Hope Springs 60's Eternal


Bachelor In Paradise (1961) Seems Centuries Ago

Bob Hope the Bachelor, give-or-take sixty (more give) when he made this, heats up suburbia and frustrated wives as writer turned counselor at love. Bob was supposed fifty-eight, but a friend who worked for him told me that years had been shaved here/there over course of a long career. Bob himself was always a bachelor in paradise (Hollywood and environs) for overlook of marital vow amidst bask in fleshpots layed before-and-by this funmaker who was hot for most of a 20th century. Hope would like to have thought of himself as ageless (wouldn't we all?), but the 60's was turning point (downward) for his kind of comedy, vehicles getting worse from only-by-comparison high point of Bachelor In Paradise.

Bob's persona had from youth been a would-be, but mostly thwarted, lover, till someone (himself?) whispered he should morph into swinger after Hugh Hefner example, a late-in-day misjudge and could-be affront to family audiences that had supported him. There was smarmy aroma to Hope as satyr in clutch of lovelies a fraction his age, even if this was the role he’d largely play offscreen. Bachelor In Paradise opens thus, Bob as book author who writes of love practices around the world, sampling Euro and elsewhere babes. Bachelor sees him nibbling on one at a start, sans irony or opt-out as a dream sequence. No, this was the Bob Hope we’d have, that or harried husband, a role he may not have favored so much, as did it remind him of home and disapproving Dolores?

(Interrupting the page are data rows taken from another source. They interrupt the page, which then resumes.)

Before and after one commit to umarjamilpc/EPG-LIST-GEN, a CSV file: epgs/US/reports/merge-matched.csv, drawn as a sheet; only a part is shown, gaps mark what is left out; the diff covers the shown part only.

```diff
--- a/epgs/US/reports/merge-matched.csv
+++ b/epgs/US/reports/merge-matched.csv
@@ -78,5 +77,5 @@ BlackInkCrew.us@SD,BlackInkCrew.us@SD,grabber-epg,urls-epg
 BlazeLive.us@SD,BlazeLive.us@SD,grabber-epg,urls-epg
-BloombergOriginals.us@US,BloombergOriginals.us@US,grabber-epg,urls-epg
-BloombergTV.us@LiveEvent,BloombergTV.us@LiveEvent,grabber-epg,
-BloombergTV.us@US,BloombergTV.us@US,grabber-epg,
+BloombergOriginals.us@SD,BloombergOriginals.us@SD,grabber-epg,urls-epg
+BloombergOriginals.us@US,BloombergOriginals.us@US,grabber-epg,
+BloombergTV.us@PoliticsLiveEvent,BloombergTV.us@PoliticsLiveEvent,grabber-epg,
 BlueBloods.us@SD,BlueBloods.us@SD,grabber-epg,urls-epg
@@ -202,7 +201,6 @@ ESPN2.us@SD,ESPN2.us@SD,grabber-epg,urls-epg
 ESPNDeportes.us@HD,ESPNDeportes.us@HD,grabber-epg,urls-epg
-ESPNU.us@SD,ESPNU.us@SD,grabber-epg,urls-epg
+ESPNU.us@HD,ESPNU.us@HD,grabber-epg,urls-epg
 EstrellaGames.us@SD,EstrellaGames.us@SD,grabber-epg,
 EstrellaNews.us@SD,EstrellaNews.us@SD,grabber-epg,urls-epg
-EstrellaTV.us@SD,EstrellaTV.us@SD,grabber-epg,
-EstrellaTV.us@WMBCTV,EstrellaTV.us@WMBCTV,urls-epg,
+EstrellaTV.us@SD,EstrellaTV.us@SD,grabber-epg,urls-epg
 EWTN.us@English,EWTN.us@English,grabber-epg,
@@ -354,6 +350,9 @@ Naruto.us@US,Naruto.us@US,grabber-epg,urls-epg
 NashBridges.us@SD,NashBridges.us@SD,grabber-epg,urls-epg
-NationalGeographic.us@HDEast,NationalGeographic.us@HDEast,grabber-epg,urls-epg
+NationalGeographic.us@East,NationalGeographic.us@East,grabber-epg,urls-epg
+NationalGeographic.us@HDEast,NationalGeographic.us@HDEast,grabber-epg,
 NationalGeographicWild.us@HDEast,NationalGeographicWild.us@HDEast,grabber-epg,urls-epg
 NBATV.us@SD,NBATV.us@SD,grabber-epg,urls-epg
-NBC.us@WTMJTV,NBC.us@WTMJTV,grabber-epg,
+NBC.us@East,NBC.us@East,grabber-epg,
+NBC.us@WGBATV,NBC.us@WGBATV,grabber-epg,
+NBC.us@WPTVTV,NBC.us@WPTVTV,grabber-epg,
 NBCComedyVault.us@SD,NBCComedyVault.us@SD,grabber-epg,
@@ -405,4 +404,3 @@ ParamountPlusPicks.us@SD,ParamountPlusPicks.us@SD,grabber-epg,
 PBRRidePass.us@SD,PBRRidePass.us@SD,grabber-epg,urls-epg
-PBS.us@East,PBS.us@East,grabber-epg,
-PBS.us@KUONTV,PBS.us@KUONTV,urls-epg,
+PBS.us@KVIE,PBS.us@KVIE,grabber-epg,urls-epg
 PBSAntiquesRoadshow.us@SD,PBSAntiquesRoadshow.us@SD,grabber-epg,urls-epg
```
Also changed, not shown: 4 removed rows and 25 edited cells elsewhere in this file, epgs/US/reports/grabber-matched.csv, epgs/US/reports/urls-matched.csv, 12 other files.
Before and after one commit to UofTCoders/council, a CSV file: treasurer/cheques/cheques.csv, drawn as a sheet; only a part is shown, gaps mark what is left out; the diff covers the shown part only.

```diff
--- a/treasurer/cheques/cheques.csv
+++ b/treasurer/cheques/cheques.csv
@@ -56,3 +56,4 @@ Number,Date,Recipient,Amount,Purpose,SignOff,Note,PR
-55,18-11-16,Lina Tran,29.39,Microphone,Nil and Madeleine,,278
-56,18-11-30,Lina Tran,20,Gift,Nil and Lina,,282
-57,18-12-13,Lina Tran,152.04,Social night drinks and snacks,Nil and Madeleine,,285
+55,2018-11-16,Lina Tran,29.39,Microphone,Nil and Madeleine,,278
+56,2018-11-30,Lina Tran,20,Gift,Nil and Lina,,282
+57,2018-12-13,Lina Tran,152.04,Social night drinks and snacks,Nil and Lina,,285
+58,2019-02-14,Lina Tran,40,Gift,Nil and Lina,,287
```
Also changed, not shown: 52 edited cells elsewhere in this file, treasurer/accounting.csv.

Of course, he is catnip to women here, Janis Paige forceful in attempts to seduce a reluctant Hope, who balks because she is married (now there's irony), and it's only Lana Turner who turns ice when he approaches. Bachelor In Paradise was meant to "satirize" suburbia, using a model neighborhood to comment comically on lives revolved around carpools, pesky kids, and balky washer machines. That last makes for slapstick of a sort, Bob adding too much soap powder with foamy result. Did all this have to be staged so tepidly? Jack Arnold directs Bachelor In Paradise. I'd guess he was picked for willingness to accommodate Hope in all things, as I don't associate Arnold with this line of work. Henry Mancini tenders a sprightly score that was Bachelor's one concession to attractive aspect of the 60's (there's a soundtrack CD available). Crosby had used Mancini for his recent High Time, so maybe it was he that put a bug in Bob's ear to hire the composer.

Bob Signs Autographs for Youthful Admirers on Bachelor Location

Nowadays Bachelor In Paradise is valued, if at all, as a time capsule, suburbia as paradise for those who'd study the film like a bug under post-modern microscope. So it celebrates phony and superficial values --- wasn't/isn't that the point? Here is one occasion when being woefully dated is a good thing. Bob and bevy bask at up-to-minute super markets and atom-age drive-ins, both places you'd give anything to visit now. Again, there is graceless slapstick: Bob knocks over egg displays, pulls out the tin can that supports a hundred others, the sort of stuff we'd anticipate Larry/Moe/Curly Joe doing should they venture into such a place. Were super-markets really so gloriously lit as here? Such Bachelor moments really take you back, and that's what makes it a must.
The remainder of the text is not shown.